:: WHAT TO WORK ON ::
Please set down each entry exactly, omitting any picture it holds.
*** MATERIAL FOR THE TASK ***
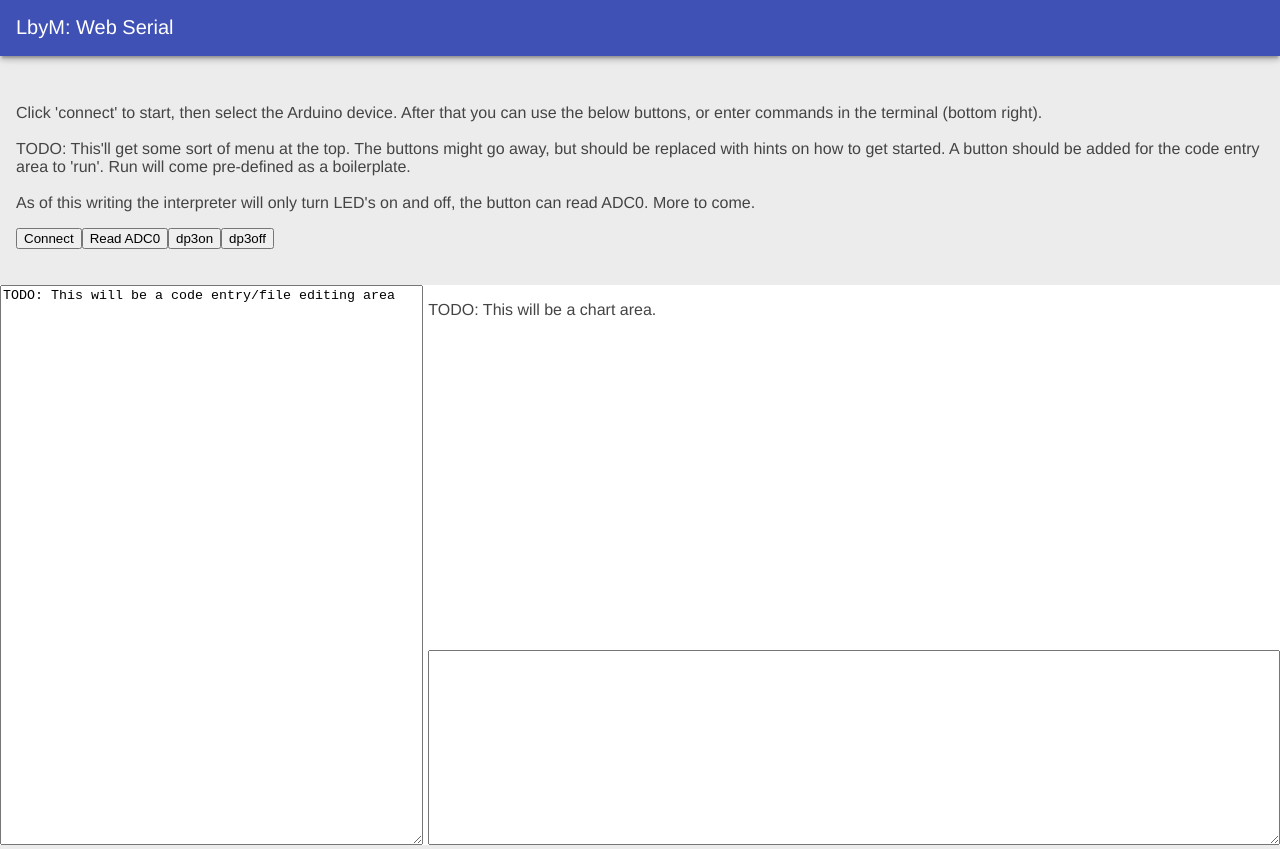
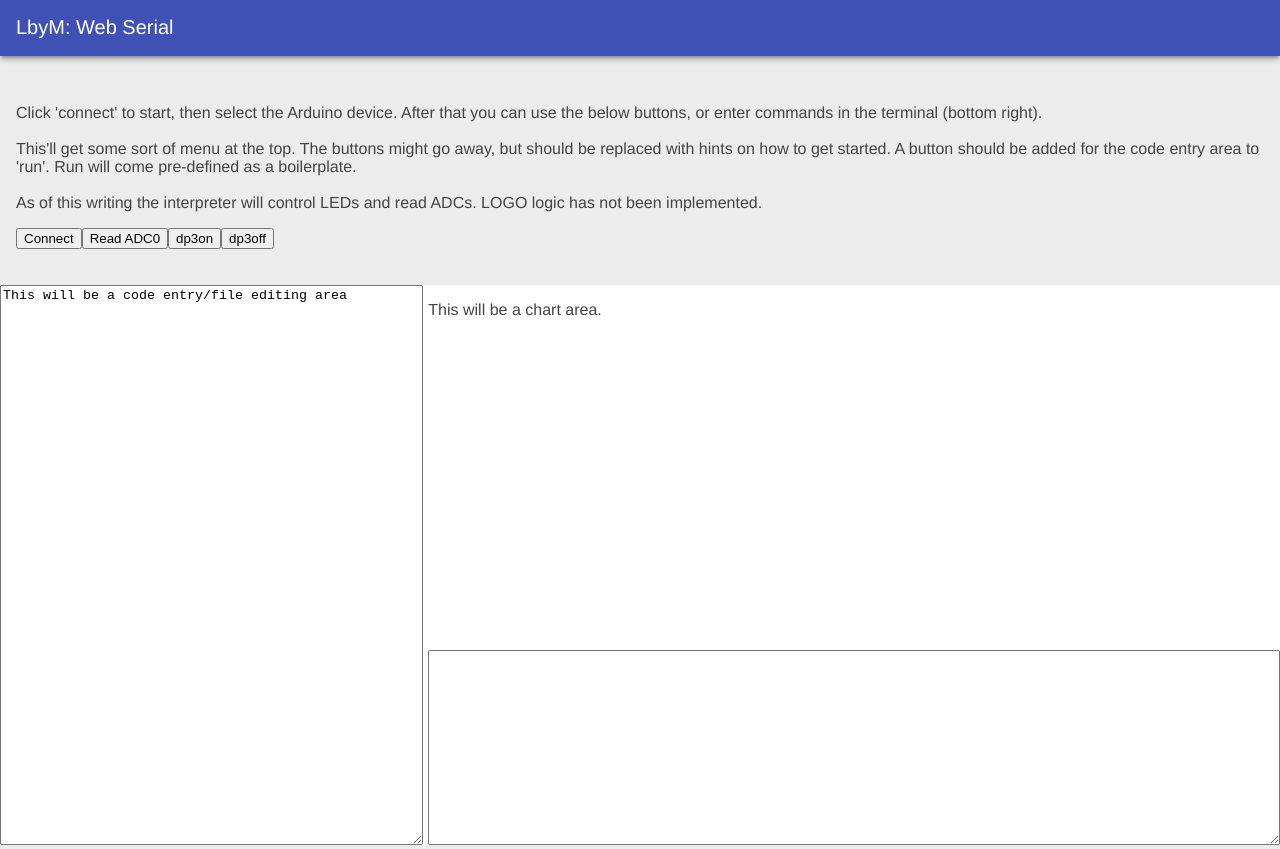
Before and after one commit to shredinger137/jslogo, a React (Create React App) app: page / in a window 1280 px wide. Built offline with nearby package versions, Linux system fonts and the light colour scheme.

Commit message:
ADC read commands

```diff
--- a/src/App.js
+++ b/src/App.js
@@ -115,10 +115,10 @@ class App extends Component {
     <div className="main">      <br />
     <p>Click 'connect' to start, then select the Arduino device. After that you can use the below buttons, or enter commands in the terminal (bottom right).
       <br /><br />
-      TODO: This'll get some sort of menu at the top. The buttons might go away, but should be replaced with hints on how to get started. A button should be added for the code entry area to 'run'.
+      This'll get some sort of menu at the top. The buttons might go away, but should be replaced with hints on how to get started. A button should be added for the code entry area to 'run'.
       Run will come pre-defined as a boilerplate.
       <br /><br />
-      As of this writing the interpreter will only turn LED's on and off, the button can read ADC0. More to come.
+      As of this writing the interpreter will control LEDs and read ADCs. LOGO logic has not been implemented.
     </p>
       <button id="connectButton" type="button" >Connect</button>
       <button id="readADC" type="button" onClick={() => { this.sendToBoard(0xc0) }}>Read ADC0</button>
@@ -130,8 +130,8 @@ class App extends Component {
     </div>
       <div className = "interfaceGrid">
         <div className = "codeEntry" >
-          <textarea id="codeEntryTextbox" value="TODO: This will be a code entry/file editing area"></textarea></div>
-        <div className = "chartArea"><p>TODO: This will be a chart area.</p></div>
+          <textarea id="codeEntryTextbox" value="This will be a code entry/file editing area"></textarea></div>
+        <div className = "chartArea"><p>This will be a chart area.</p></div>
         <div className = "terminal">
           <textarea id="terminalTextbox" onKeyDown={this.handleTerminalEntry.bind(this)} ></textarea>
         </div>
--- a/src/components/Interpreter.js
+++ b/src/components/Interpreter.js
@@ -5,11 +5,29 @@ export default class Interpreter  {
         if(LogoSendCommands[input]){
             console.log(LogoSendCommands[input]);
             return LogoSendCommands[input]
-        } else {
+        }
+        if(input.match(/readADC/g))
+        {
+            console.log("conditional");
+            return this.getReadADCCommand(input);
+        }
             return false;
-        }
+
     }
+
+    getReadADCCommand(input){
+        console.log("get read " + input);
+        var inputArray = input.split(" ");
+        console.log(inputArray);
+        var command = "0xc" + inputArray[1];
+        console.log(command);
+        return command;
+    }
+
+
 }
+
+
 
 
 var LogoSendCommands = {
```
*** End of MATERIAL FOR THE TASK ***
:: OUTPUT OF THE EXERCISE ::
Before and after one commit to shredinger137/jslogo, a React (Create React App) app: page / in a window 1280 px wide. Built offline with nearby package versions, Linux system fonts and the light colour scheme.

Commit message:
ADC read commands

```diff
--- a/src/App.js
+++ b/src/App.js
@@ -115,10 +115,10 @@ class App extends Component {
     <div className="main">      <br />
     <p>Click 'connect' to start, then select the Arduino device. After that you can use the below buttons, or enter commands in the terminal (bottom right).
       <br /><br />
-      TODO: This'll get some sort of menu at the top. The buttons might go away, but should be replaced with hints on how to get started. A button should be added for the code entry area to 'run'.
+      This'll get some sort of menu at the top. The buttons might go away, but should be replaced with hints on how to get started. A button should be added for the code entry area to 'run'.
       Run will come pre-defined as a boilerplate.
       <br /><br />
-      As of this writing the interpreter will only turn LED's on and off, the button can read ADC0. More to come.
+      As of this writing the interpreter will control LEDs and read ADCs. LOGO logic has not been implemented.
     </p>
       <button id="connectButton" type="button" >Connect</button>
       <button id="readADC" type="button" onClick={() => { this.sendToBoard(0xc0) }}>Read ADC0</button>
@@ -130,8 +130,8 @@ class App extends Component {
     </div>
       <div className = "interfaceGrid">
         <div className = "codeEntry" >
-          <textarea id="codeEntryTextbox" value="TODO: This will be a code entry/file editing area"></textarea></div>
-        <div className = "chartArea"><p>TODO: This will be a chart area.</p></div>
+          <textarea id="codeEntryTextbox" value="This will be a code entry/file editing area"></textarea></div>
+        <div className = "chartArea"><p>This will be a chart area.</p></div>
         <div className = "terminal">
           <textarea id="terminalTextbox" onKeyDown={this.handleTerminalEntry.bind(this)} ></textarea>
         </div>
--- a/src/components/Interpreter.js
+++ b/src/components/Interpreter.js
@@ -5,11 +5,29 @@ export default class Interpreter  {
         if(LogoSendCommands[input]){
             console.log(LogoSendCommands[input]);
             return LogoSendCommands[input]
-        } else {
+        }
+        if(input.match(/readADC/g))
+        {
+            console.log("conditional");
+            return this.getReadADCCommand(input);
+        }
             return false;
-        }
+
     }
+
+    getReadADCCommand(input){
+        console.log("get read " + input);
+        var inputArray = input.split(" ");
+        console.log(inputArray);
+        var command = "0xc" + inputArray[1];
+        console.log(command);
+        return command;
+    }
+
+
 }
+
+
 
 
 var LogoSendCommands = {
```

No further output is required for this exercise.